Apple relaxes app memory limits on iOS and iPadOS with the latest betas18
Last month, it emerged that even apps running on the mighty M1-powered iPad Pro 2021 weren't able to access more than 5GB of RAM. That created quite a ruckus in the tech community, highlighting yet again that the iPad hardware is perhaps limited by software.
Apple has always imposed RAM limits but they have become more pronounced with this year's iPad Pros. The 1TB and 2TB models boast the highest RAM ever in an iPad - 16GB.
The 128GB, 256GB, and 512GB models have 8GB of RAM. Regardless of the amount of RAM, apps can use no more than 5GB RAM each.
As a point of comparison, the 2020 iPad Pro with 6GB of RAM limited third-party apps to 3GB of RAM usage.
So, up until now, the only upsides to having more RAM on the newest iPad Pros were the ability to switch between apps faster and have more apps running in the background.
Apart from that, it didn't make that big of a difference to the capability of individual apps. Any attempts to exceed the memory limit would have caused an app to crash.
Digital illustration app Procreate, for instance, was only able to increase the layer (stacking image elements on top of each other) counts from 91 on the 2020 iPad Pro to 115 on the M1 iPad Pro. The layer count is the same on the 8GB and 16GB models.
iOS developers may request more memory to boost app performance
Apple will now let developers surpass app memory limits. The company hasn't disclosed the upper limit, but it will apparently vary depending on the model. Developers will be able to use a function to determine the amount of RAM available.
This entitlement was previously available to internal processes.
Some sort of limits will still unsurprisingly be imposed because if apps gobble up an unreasonable amount of memory, it will affect system performance and undermine the overall experience. Apple has requested developers to ensure their apps behave correctly in the event that additional RAM is not available.

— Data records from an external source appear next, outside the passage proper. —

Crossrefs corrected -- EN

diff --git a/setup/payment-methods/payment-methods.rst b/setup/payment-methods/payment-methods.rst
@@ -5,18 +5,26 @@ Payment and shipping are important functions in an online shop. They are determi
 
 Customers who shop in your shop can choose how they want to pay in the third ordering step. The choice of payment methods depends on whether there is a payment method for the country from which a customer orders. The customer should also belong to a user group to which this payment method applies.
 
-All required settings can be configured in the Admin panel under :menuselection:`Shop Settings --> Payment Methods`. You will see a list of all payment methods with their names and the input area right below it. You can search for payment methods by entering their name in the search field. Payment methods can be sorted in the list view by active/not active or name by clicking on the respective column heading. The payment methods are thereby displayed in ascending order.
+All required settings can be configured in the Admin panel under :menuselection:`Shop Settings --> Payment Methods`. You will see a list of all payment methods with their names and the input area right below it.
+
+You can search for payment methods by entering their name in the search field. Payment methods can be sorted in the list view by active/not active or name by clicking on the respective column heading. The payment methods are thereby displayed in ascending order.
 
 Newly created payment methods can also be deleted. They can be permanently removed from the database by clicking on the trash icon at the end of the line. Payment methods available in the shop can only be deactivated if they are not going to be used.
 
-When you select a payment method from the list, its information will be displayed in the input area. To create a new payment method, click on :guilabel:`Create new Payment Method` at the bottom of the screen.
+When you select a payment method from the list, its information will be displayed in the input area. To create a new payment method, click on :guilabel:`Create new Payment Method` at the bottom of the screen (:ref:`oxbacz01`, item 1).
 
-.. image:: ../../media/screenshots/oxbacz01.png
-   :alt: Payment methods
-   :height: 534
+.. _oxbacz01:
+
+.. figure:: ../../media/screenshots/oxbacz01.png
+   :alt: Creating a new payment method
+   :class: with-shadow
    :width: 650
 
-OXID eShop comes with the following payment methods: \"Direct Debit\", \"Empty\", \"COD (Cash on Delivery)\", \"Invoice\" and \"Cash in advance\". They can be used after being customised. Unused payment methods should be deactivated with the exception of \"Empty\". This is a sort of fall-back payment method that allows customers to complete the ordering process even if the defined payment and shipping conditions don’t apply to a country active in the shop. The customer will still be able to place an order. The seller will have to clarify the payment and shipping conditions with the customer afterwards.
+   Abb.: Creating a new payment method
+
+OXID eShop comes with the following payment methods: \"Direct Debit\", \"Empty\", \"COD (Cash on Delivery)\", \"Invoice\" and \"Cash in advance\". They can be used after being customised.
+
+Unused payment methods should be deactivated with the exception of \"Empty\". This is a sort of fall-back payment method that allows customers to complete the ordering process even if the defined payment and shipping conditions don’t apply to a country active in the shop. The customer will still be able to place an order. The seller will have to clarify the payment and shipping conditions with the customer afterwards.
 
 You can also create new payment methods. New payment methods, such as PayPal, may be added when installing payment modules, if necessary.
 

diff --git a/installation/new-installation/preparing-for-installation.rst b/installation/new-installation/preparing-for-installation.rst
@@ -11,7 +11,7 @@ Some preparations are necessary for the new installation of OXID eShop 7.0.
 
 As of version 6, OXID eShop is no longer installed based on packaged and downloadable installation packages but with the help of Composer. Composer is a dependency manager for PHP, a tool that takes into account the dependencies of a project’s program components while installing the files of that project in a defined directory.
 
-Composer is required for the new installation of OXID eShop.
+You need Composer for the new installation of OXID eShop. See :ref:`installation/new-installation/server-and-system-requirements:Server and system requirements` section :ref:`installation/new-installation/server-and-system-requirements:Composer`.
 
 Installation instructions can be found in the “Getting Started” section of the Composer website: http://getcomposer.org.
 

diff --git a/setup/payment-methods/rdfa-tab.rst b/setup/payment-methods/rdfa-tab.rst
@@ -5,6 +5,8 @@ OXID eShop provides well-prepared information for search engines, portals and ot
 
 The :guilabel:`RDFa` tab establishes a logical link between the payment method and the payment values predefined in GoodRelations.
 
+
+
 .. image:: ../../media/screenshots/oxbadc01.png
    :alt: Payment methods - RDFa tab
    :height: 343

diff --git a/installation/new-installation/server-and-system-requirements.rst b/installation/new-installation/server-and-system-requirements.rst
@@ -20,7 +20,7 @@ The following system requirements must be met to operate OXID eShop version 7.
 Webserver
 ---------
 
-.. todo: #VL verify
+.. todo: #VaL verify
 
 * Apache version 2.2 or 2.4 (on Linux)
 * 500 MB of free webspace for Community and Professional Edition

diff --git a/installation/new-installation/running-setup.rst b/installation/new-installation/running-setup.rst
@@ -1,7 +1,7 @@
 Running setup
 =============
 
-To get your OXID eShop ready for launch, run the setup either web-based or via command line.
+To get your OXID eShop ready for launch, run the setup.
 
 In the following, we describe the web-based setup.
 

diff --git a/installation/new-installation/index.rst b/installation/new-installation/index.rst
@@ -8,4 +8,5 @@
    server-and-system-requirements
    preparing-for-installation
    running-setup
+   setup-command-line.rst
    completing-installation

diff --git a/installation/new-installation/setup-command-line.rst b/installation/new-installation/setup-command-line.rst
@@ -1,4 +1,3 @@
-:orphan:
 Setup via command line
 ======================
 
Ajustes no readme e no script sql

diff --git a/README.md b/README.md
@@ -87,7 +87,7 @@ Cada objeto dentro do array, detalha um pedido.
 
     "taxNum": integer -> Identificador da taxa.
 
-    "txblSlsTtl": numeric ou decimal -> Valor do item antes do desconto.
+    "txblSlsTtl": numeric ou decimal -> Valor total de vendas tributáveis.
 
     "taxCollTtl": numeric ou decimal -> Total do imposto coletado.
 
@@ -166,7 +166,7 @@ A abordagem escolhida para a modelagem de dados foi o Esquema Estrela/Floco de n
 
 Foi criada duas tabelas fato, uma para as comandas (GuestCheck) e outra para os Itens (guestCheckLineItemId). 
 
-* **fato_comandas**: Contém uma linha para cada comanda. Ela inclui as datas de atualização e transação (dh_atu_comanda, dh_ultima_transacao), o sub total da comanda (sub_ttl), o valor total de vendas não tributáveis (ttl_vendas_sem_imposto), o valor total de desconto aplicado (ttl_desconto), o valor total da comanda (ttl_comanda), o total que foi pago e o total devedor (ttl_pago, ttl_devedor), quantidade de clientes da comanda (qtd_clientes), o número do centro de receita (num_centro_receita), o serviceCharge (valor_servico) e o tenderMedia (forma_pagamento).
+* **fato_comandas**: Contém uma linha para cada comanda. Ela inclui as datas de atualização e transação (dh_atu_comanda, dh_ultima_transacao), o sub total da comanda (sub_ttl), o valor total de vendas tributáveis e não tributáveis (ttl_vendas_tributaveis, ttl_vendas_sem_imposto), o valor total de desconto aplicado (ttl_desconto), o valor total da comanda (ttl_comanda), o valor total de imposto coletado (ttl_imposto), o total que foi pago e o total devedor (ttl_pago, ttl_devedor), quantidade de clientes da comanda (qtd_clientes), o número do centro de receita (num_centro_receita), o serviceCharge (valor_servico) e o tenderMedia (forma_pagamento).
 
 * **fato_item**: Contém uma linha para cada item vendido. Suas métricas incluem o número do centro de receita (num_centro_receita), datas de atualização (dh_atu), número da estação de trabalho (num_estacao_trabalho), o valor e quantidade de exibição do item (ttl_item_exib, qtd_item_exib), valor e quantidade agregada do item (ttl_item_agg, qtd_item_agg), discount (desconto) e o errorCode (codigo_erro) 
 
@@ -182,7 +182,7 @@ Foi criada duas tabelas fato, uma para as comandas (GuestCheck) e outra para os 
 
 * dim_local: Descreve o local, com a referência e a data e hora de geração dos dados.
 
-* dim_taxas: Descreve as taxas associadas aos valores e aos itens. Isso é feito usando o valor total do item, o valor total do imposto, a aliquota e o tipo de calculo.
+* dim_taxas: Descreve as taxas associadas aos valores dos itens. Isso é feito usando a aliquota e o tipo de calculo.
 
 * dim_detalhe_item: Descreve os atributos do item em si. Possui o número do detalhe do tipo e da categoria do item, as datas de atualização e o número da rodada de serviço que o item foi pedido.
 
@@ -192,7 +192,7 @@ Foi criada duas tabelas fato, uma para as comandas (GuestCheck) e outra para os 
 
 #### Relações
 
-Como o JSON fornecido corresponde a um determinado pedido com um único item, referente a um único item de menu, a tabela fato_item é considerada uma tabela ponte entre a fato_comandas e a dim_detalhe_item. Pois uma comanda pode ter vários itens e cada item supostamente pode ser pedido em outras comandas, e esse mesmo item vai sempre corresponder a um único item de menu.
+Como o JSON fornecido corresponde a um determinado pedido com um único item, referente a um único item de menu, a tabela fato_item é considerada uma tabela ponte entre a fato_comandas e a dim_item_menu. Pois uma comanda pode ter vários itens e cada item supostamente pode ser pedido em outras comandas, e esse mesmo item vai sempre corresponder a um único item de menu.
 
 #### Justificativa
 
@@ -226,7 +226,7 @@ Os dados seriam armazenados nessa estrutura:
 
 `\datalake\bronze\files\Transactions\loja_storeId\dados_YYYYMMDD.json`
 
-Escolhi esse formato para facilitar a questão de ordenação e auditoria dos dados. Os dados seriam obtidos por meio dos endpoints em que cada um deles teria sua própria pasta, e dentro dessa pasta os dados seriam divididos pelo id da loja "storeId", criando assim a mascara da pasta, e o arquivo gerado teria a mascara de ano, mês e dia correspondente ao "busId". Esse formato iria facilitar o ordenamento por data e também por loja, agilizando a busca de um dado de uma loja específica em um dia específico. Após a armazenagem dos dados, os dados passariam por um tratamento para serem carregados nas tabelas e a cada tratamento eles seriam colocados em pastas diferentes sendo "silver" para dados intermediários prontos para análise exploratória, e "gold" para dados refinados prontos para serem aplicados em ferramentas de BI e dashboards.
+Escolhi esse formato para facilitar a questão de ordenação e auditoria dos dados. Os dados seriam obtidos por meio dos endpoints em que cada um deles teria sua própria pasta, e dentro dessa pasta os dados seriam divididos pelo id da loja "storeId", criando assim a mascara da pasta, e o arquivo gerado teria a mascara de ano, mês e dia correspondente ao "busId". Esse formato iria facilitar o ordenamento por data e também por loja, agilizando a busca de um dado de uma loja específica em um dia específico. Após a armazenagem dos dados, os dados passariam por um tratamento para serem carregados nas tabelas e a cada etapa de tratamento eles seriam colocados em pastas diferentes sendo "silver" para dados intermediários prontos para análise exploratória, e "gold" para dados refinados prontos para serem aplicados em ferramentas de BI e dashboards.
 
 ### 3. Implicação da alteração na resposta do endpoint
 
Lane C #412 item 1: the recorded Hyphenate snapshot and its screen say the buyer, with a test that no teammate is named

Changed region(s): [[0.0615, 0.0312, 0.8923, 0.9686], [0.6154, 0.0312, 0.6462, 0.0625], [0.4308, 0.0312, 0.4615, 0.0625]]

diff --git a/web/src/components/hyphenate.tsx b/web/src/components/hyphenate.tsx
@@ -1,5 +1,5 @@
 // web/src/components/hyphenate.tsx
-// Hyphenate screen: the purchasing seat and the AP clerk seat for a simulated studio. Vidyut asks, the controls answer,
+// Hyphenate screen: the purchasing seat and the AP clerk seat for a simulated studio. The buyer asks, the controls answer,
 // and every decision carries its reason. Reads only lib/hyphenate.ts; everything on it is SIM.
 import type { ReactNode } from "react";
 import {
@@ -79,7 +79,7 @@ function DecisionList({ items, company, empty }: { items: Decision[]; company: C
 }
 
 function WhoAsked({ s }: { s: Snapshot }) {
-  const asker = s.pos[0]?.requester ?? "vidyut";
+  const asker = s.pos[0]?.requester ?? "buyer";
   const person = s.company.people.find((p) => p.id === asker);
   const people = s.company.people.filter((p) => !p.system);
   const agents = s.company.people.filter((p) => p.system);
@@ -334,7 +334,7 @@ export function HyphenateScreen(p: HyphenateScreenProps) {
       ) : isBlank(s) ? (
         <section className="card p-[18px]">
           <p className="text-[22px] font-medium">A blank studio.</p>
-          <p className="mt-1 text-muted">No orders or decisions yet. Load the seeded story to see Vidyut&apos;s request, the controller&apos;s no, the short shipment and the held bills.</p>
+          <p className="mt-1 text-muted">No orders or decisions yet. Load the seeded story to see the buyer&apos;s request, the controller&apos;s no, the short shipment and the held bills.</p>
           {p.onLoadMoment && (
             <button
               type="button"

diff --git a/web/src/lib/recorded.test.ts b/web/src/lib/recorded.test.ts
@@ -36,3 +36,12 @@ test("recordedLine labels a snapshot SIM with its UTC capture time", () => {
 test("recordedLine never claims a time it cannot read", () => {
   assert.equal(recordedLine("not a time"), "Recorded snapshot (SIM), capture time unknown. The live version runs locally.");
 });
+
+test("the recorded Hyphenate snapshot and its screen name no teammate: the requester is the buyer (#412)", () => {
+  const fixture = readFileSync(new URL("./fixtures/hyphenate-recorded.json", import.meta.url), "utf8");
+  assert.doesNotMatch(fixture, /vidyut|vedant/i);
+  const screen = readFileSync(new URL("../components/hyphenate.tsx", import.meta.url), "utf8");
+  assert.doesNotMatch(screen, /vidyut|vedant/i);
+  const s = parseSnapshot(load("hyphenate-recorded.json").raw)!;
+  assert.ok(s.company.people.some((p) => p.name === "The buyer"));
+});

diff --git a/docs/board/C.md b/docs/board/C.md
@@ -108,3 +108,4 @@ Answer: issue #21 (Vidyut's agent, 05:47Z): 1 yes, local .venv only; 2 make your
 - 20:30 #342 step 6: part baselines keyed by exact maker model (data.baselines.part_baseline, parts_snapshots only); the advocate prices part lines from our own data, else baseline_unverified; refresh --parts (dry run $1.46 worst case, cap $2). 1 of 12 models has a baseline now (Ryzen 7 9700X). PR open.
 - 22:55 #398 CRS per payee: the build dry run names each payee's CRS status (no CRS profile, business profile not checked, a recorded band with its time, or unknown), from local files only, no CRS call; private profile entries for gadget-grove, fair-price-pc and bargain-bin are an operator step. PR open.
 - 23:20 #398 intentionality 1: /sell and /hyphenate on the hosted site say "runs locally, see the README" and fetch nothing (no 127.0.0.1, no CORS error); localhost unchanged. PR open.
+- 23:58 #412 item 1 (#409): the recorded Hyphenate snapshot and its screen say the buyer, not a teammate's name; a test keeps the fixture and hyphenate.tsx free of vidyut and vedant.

In any case, most apps don't need a lot of RAM and the biggest beneficiary of the new rules would probably be media-centric apps.